Collected data
<<<<
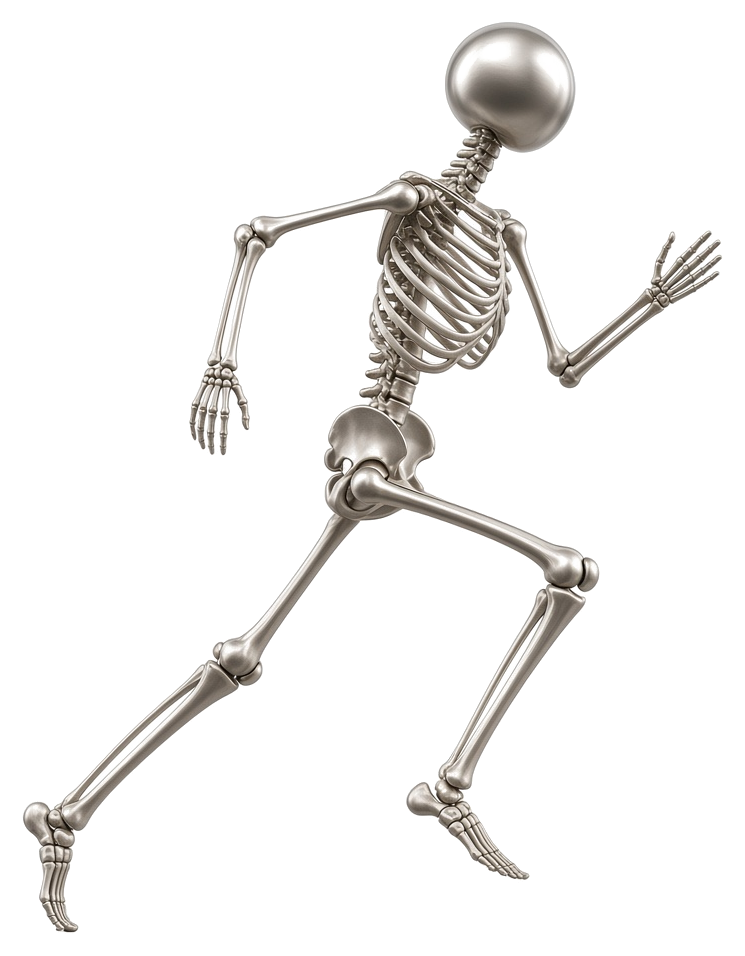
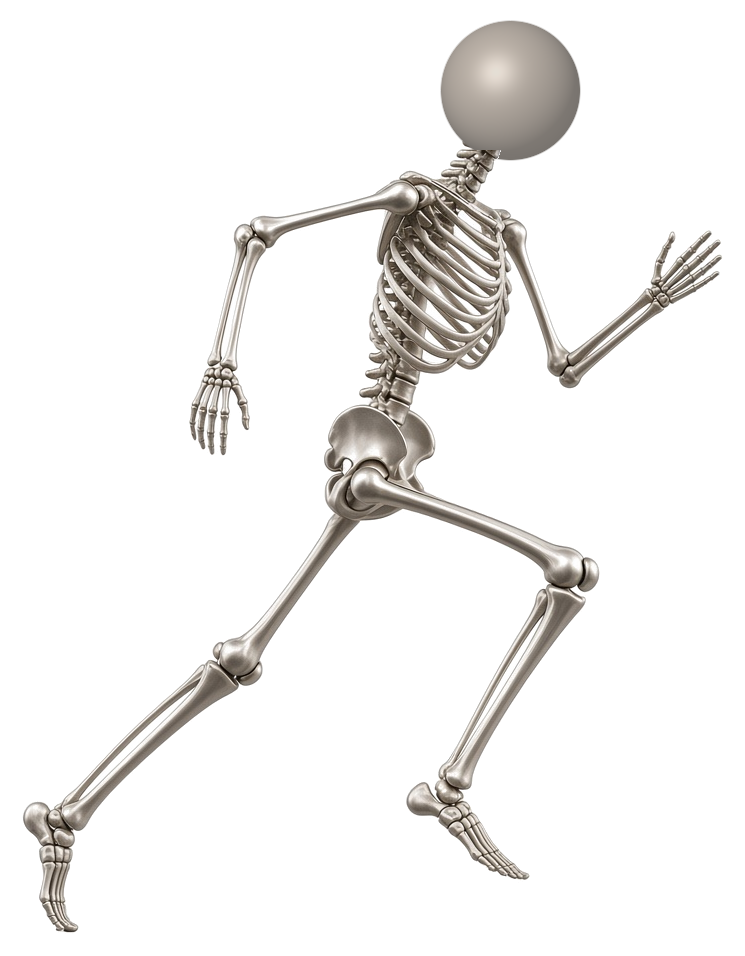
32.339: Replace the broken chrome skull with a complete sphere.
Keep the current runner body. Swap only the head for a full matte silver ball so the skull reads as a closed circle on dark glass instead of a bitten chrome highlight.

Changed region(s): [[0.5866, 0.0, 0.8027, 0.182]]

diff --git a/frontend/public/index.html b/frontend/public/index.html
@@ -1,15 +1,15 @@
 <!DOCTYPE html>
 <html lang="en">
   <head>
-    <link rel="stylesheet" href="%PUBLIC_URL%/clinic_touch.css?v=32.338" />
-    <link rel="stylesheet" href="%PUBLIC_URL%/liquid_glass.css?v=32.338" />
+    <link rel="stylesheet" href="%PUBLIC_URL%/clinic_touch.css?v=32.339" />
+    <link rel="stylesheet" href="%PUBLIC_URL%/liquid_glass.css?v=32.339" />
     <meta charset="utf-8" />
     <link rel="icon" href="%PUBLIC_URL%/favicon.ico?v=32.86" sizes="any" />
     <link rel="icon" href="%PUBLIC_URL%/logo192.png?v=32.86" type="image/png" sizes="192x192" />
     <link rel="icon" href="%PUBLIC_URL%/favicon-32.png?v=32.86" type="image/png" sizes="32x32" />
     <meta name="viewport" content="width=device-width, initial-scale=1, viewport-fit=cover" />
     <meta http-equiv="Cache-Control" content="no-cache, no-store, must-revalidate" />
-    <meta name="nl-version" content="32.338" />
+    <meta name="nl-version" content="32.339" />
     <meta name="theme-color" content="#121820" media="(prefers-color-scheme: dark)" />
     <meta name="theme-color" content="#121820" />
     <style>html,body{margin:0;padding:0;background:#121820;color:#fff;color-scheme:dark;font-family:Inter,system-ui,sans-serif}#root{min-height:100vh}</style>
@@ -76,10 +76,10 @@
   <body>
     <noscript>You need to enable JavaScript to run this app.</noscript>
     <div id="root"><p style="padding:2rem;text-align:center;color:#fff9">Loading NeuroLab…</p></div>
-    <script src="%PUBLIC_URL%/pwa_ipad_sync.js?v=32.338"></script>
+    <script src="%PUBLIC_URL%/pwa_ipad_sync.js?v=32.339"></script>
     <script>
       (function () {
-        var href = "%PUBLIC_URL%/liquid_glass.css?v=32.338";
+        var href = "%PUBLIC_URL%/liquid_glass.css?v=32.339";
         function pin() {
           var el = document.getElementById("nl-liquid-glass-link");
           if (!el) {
>>>>
== PROMPT ==
Repeat the records word for word. Leave out whatever pictures they hold.

== TASK RESULT ==
32.339: Replace the broken chrome skull with a complete sphere.
Keep the current runner body. Swap only the head for a full matte silver ball so the skull reads as a closed circle on dark glass instead of a bitten chrome highlight.

Changed region(s): [[0.5866, 0.0, 0.8027, 0.182]]

diff --git a/frontend/public/index.html b/frontend/public/index.html
@@ -1,15 +1,15 @@
 <!DOCTYPE html>
 <html lang="en">
   <head>
-    <link rel="stylesheet" href="%PUBLIC_URL%/clinic_touch.css?v=32.338" />
-    <link rel="stylesheet" href="%PUBLIC_URL%/liquid_glass.css?v=32.338" />
+    <link rel="stylesheet" href="%PUBLIC_URL%/clinic_touch.css?v=32.339" />
+    <link rel="stylesheet" href="%PUBLIC_URL%/liquid_glass.css?v=32.339" />
     <meta charset="utf-8" />
     <link rel="icon" href="%PUBLIC_URL%/favicon.ico?v=32.86" sizes="any" />
     <link rel="icon" href="%PUBLIC_URL%/logo192.png?v=32.86" type="image/png" sizes="192x192" />
     <link rel="icon" href="%PUBLIC_URL%/favicon-32.png?v=32.86" type="image/png" sizes="32x32" />
     <meta name="viewport" content="width=device-width, initial-scale=1, viewport-fit=cover" />
     <meta http-equiv="Cache-Control" content="no-cache, no-store, must-revalidate" />
-    <meta name="nl-version" content="32.338" />
+    <meta name="nl-version" content="32.339" />
     <meta name="theme-color" content="#121820" media="(prefers-color-scheme: dark)" />
     <meta name="theme-color" content="#121820" />
     <style>html,body{margin:0;padding:0;background:#121820;color:#fff;color-scheme:dark;font-family:Inter,system-ui,sans-serif}#root{min-height:100vh}</style>
@@ -76,10 +76,10 @@
   <body>
     <noscript>You need to enable JavaScript to run this app.</noscript>
     <div id="root"><p style="padding:2rem;text-align:center;color:#fff9">Loading NeuroLab…</p></div>
-    <script src="%PUBLIC_URL%/pwa_ipad_sync.js?v=32.338"></script>
+    <script src="%PUBLIC_URL%/pwa_ipad_sync.js?v=32.339"></script>
     <script>
       (function () {
-        var href = "%PUBLIC_URL%/liquid_glass.css?v=32.338";
+        var href = "%PUBLIC_URL%/liquid_glass.css?v=32.339";
         function pin() {
           var el = document.getElementById("nl-liquid-glass-link");
           if (!el) {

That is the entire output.